(February 22, 2021) – New York , NY– Today, Monday, February 22, 2021, a coalition of groups released a letter calling on New York State’s legislative leaders to put an end to the stock transfer tax rebate. The coalition, representing dozens of organizations and growing daily, includes labor unions, healthcare institutions, environmental groups, social service providers, faith leaders, community activists and more.
The call for repealing this Wall Street giveaway is growing louder as New York State has continued to threaten to funding cuts and layoffs of essential workers. Just this past week, the Metropolitan Transit Authority announced it would ignore its contractual obligations to its employees and implement a “wage freeze”. This “freeze”, if enacted, would strip promised monies from hard-working men and women who served on the frontlines throughout this pandemic. The MTA situation is not unique. Budget cuts are threatening the most vulnerable New Yorkers and any help from the federal government will only be temporary.
In the letter, the organizations speak to the urgency of the need to raise revenue for state, both for immediate needs and long-term growth by ending the stock transfer tax rebate. The tax, over a century old, was changed into a 100% rebate in the early 1980’s. By ending this rebate, the state would raise an estimated $13-16 billion in annual revenue, reducing the need for reliance on the federal government and providing long-term funding for infrastructure, healthcare, education, housing and transportation.
“As leaders and organizations dedicated to serving the people of this great state, we know that austerity measures would damage communities already suffering and this is an injustice we should not allow to happen,” the letter’s signatories said.
The letter also pointed out that a stock transfer tax is commonplace in most of the global stock exchanges.
“Of the major global economies, such as London, Taiwan, and Hong Kong, New York is the only one that rebates this tax. The other economies keep the revenue and they have shown no sign of business slow-down. In addition, the tax is derived from transactions on the stock exchange meaning that an estimated 80% of its revenue will come from individuals out of state.”

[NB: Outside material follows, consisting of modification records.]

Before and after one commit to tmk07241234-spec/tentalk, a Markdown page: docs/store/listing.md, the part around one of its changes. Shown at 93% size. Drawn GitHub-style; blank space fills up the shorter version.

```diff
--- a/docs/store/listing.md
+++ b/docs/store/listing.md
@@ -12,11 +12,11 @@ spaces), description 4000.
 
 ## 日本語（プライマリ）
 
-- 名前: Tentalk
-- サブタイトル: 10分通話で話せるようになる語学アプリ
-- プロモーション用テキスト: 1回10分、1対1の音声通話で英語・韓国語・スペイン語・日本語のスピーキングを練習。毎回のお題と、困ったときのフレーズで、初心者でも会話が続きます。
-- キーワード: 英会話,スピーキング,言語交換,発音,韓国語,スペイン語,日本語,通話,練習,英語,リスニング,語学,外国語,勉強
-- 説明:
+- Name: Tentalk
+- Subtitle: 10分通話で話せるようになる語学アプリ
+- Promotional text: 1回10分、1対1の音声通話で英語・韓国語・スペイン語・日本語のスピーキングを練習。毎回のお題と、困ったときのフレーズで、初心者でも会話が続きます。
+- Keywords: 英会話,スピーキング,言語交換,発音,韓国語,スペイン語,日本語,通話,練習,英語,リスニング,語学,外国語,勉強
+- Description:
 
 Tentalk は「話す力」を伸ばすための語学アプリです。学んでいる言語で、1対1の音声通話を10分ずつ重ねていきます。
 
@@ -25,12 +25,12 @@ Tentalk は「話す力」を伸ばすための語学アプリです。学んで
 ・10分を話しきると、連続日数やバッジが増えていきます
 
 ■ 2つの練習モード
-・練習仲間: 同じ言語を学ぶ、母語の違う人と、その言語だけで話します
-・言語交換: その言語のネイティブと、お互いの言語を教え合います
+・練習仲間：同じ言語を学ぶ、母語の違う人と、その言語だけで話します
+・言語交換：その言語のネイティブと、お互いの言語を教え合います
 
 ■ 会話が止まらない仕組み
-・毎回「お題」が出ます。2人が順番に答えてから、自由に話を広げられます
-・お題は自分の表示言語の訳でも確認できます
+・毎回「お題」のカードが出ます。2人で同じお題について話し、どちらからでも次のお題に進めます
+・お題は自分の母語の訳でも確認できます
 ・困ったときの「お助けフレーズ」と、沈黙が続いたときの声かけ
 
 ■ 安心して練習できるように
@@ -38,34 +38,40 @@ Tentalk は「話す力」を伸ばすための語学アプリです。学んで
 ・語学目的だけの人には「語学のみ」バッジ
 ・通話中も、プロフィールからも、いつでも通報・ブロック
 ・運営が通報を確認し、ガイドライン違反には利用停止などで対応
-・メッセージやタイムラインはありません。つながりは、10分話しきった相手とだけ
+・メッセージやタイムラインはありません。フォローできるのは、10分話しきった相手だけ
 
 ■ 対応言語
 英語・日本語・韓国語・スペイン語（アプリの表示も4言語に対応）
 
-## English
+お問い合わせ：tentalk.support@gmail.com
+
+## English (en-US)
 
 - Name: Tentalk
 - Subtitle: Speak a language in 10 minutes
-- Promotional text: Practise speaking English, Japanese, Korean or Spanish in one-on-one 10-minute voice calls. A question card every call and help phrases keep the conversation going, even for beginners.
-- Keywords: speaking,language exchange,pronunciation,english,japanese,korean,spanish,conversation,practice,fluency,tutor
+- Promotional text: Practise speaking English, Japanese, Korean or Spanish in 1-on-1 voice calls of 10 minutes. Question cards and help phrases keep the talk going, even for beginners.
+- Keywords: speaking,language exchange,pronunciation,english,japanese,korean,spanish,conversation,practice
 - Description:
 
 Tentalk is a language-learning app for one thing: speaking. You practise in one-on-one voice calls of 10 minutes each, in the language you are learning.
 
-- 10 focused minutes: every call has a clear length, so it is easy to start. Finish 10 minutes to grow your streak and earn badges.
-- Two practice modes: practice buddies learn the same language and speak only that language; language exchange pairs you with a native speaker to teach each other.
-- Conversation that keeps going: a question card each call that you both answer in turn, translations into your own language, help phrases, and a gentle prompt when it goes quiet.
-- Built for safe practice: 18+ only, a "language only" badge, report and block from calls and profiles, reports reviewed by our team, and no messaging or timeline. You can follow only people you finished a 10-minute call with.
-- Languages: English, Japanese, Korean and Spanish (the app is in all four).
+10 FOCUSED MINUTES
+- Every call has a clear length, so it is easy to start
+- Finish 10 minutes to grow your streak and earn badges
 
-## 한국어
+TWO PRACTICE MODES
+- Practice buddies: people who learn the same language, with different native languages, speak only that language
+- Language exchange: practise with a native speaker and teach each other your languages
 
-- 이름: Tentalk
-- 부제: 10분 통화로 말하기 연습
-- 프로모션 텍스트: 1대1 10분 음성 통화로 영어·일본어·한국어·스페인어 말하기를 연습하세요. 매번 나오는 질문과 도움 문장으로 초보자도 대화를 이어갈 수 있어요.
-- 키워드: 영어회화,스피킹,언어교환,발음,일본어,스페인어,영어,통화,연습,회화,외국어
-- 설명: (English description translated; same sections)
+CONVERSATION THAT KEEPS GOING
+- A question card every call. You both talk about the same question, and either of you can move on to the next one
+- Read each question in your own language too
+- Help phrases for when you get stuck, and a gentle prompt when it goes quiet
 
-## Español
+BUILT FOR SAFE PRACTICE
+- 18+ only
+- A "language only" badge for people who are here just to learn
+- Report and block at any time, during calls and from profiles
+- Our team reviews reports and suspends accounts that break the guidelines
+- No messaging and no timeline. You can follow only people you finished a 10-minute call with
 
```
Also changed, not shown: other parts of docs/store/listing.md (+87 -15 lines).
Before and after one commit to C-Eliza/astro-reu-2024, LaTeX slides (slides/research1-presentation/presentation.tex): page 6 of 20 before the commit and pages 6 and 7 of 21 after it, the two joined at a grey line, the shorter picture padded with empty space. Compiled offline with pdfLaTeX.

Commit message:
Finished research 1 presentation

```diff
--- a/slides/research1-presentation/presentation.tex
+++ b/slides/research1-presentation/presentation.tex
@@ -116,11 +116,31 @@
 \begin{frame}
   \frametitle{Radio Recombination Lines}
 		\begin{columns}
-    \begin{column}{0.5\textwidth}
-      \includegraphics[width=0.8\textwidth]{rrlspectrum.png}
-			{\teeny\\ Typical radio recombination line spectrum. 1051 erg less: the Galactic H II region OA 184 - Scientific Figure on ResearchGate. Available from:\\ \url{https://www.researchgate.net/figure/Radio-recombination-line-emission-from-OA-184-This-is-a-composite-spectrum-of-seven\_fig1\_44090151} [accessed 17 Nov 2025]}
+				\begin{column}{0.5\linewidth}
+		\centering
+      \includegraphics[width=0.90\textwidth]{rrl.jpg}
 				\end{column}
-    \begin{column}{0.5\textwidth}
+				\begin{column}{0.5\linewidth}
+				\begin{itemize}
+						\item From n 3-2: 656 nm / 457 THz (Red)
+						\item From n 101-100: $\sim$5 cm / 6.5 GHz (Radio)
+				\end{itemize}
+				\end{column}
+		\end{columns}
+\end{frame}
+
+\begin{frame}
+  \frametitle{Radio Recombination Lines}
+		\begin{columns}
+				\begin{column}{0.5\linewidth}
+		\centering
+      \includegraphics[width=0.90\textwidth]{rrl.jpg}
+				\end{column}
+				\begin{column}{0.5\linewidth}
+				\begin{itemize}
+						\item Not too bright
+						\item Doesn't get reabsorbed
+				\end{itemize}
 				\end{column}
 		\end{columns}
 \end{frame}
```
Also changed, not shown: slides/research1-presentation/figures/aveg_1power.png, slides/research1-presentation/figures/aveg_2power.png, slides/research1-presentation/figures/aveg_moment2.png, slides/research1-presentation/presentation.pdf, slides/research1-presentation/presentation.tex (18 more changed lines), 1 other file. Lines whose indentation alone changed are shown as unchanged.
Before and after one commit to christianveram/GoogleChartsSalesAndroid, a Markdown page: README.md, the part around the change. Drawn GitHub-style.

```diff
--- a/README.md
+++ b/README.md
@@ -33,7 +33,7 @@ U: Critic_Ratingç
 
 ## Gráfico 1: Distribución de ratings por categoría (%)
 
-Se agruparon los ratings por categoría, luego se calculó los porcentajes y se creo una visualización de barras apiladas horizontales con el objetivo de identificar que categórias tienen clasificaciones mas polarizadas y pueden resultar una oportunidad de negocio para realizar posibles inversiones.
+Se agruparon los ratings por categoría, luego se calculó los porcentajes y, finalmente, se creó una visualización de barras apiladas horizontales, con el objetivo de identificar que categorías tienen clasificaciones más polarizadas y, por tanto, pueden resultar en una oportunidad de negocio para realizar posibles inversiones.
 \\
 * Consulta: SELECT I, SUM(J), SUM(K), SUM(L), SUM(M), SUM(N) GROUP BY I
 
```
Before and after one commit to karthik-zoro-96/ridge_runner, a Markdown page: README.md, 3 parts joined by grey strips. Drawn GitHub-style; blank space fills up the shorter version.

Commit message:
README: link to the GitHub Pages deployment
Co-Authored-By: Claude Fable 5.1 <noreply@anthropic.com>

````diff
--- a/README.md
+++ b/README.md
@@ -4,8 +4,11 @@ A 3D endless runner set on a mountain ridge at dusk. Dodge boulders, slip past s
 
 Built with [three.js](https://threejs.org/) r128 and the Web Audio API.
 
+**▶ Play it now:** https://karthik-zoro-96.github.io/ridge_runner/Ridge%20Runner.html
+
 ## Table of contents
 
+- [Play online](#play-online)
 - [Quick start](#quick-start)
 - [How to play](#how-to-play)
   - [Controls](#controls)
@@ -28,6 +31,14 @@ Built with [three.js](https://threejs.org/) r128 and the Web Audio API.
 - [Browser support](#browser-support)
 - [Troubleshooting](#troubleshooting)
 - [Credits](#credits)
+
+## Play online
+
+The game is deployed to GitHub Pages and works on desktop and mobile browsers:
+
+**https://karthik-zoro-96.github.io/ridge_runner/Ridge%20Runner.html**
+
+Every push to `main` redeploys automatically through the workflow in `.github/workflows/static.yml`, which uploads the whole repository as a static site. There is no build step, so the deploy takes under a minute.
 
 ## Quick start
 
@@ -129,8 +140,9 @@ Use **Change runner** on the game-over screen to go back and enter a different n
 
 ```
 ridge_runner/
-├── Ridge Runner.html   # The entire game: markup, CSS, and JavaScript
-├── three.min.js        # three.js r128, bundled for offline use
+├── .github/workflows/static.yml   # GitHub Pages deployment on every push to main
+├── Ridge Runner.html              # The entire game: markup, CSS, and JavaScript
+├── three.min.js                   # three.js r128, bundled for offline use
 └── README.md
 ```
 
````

The stock transfer tax bill (S.1406/A.3353) has been introduced by Senator James Sanders Jr. in the Senate with an accompanying bill in the Assembly introduced by Assembly Member Phil Steck.
See the attached .pdf to read a copy of the letter.